The director of research at the Biotechnology and Biological Sciences Research Council has stepped down, but has stated that her resignation had nothing to do with a major misconduct investigation into one of her former PhD students.
Janet Allen's decision to leave the BBSRC was announced at the end of last month, but at the time no reason was publicly given for her departure.
She joined the research council as director of research in 2008 following a spell in the pharmaceutical industry. Between 1994 and 2001 she was professor of molecular medicine at the University of Glasgow.
During that time she supervised the doctoral work of Alirio Melendez, who is currently suspended from his position as chair of immunopharmacology at the University of Liverpool following allegations of data manipulation.
Ongoing investigations at Liverpool, Glasgow and the National University of Singapore, where Professor Melendez has worked, have so far resulted in the retraction of one of his papers and the publication of an editorial expression of concern relating to another.
Last month, it was revealed that the three universities were collaborating on an investigation into all 70 papers Professor Melendez has authored. This will include every paper he wrote while at Glasgow, to which he returned as professor of immunopharmacology in 2007 before moving to Liverpool last year.
His PhD with Professor Allen in the late 1990s resulted in seven co-authored papers, plus a further five published after he left Glasgow.
'Personal, private reasons'
Both Professor Allen and the BBSRC denied that her previous connection with Professor Melendez had anything to do with her decision to leave the council.
Professor Allen told Times Higher Education: "The reasons for my resignation from the BBSRC are personal and private.

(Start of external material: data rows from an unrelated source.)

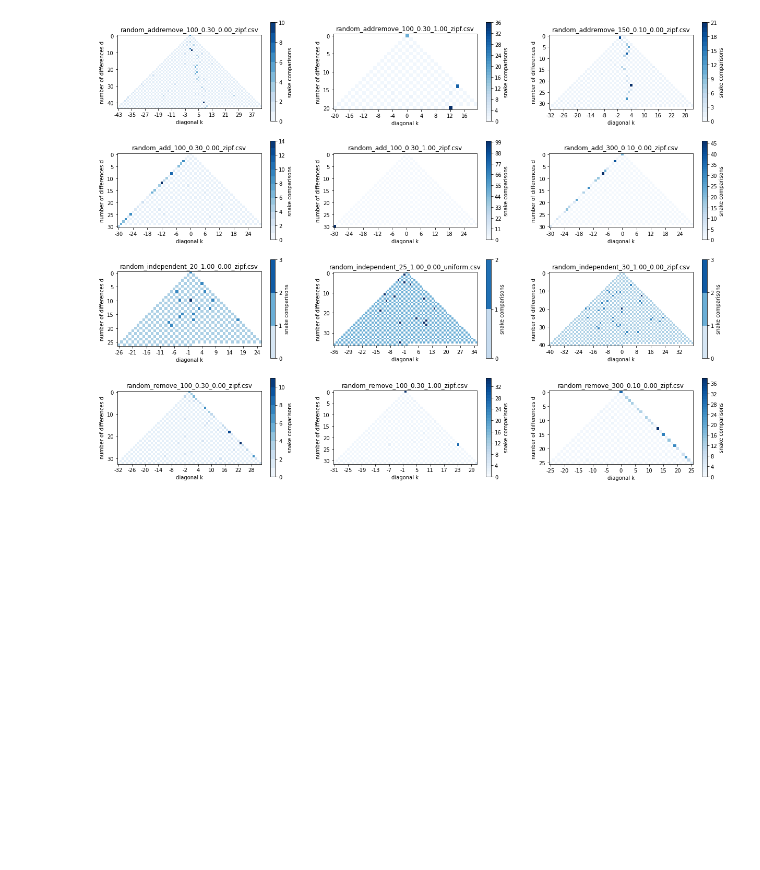
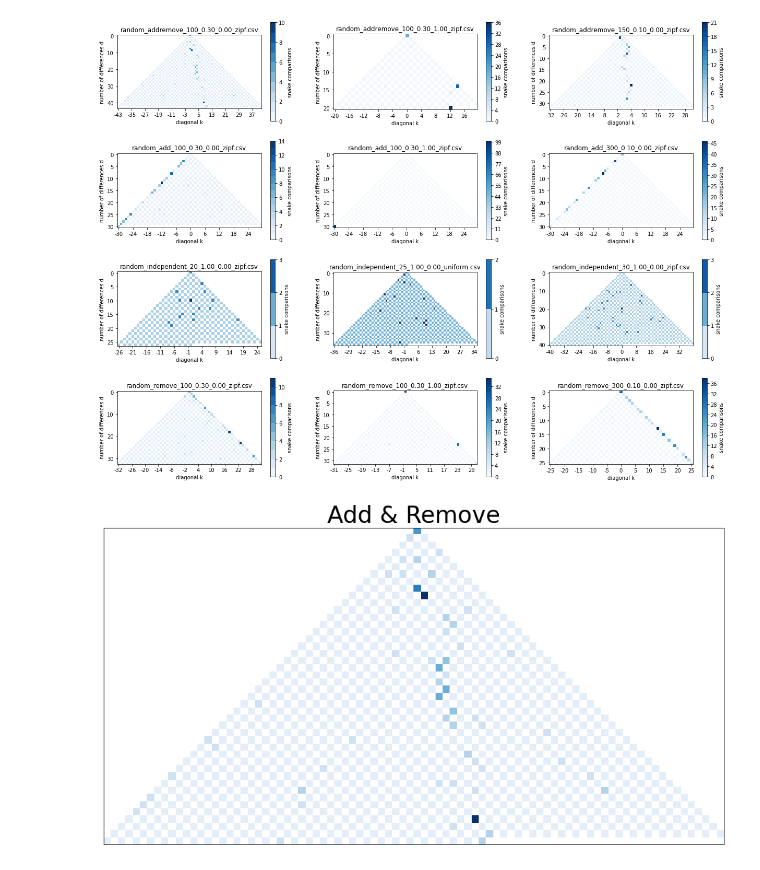
Before and after one commit to tehwalris/mpi-myers-diff, a Jupyter notebook: notebooks/snake_iterations.ipynb, the cells around one changed output. Drawn from its saved outputs; the diff is of its cells as text; code cells hidden in the pictures; blank space fills up the shorter version.

Commit message:
added snake_iteration plots for presentation

```diff
--- a/notebooks/snake_iterations.ipynb
+++ b/notebooks/snake_iterations.ipynb
@@ -6,11 +6,11 @@ import pandas as pd
 from matplotlib import pyplot as plt
 # %%
 results_folder = '../benchmarks/snakes/'
-results = []
+results = {}
 for csv_file in os.scandir(results_folder):
     raw_benchmark_results = pd.read_csv(csv_file.path)
     results_table = raw_benchmark_results.pivot(index='d', columns='k', values='comparisons')
-    results.append((csv_file.name, results_table))
+    results[csv_file.name] = results_table
 # %%
 fig, ax = plt.subplots(math.ceil(len(results) / 3), 3, figsize=(21, math.ceil(len(results) / 3) * 4))
 
@@ -29,3 +29,15 @@ for idx, (test_case, results_table) in enumerate(results):
     colorbar.set_label('snake comparisons')
 # %% [output]
 [figure]
+# %%
+results_table = results["random_addremove_100_0.30_0.00_zipf.csv"]
+
+plt.rcParams['font.size'] = '28'
+
+fig= plt.figure(figsize=(16,9))
+plt.title("Add & Remove")
+plt.xticks([])
+plt.yticks([])
+heatmap = plt.imshow(results_table, cmap='Blues', vmin=0)
+# %% [output]
+[figure, added]
```
Also changed, not shown: parts of 4 cells of this notebook.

There is absolutely no connection between my resignation from the BBSRC and the allegations made concerning [the] published work of Alirio Melendez."

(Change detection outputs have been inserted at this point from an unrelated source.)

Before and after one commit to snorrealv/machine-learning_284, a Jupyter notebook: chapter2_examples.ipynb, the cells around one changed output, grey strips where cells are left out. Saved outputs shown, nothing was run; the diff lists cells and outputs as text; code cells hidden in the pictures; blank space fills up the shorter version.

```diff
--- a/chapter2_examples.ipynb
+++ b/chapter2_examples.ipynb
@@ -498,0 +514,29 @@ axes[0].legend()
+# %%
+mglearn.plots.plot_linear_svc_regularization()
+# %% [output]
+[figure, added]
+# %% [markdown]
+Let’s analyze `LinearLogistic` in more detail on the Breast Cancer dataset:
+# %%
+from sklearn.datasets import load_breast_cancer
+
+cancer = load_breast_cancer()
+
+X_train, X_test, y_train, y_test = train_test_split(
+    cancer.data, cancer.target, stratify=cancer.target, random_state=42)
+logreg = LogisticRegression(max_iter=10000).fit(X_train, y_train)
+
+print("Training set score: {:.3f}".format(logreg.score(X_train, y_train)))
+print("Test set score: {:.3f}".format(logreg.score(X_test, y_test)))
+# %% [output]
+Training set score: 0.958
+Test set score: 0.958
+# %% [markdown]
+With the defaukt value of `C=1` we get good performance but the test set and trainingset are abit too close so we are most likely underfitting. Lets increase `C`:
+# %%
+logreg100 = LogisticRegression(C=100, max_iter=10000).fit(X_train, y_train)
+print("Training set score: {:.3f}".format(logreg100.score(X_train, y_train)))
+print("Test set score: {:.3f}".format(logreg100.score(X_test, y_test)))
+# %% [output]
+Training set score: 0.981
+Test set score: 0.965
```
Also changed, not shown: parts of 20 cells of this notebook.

Douglas Kell, chief executive of the BBSRC, publicly thanked Professor Allen for her work at the research council. He said her "leadership and personal drive" had led to "noteworthy" contributions to the delivery of every aspect of the organisation's strategic plan, including multipartner programmes and the move to longer, larger grants.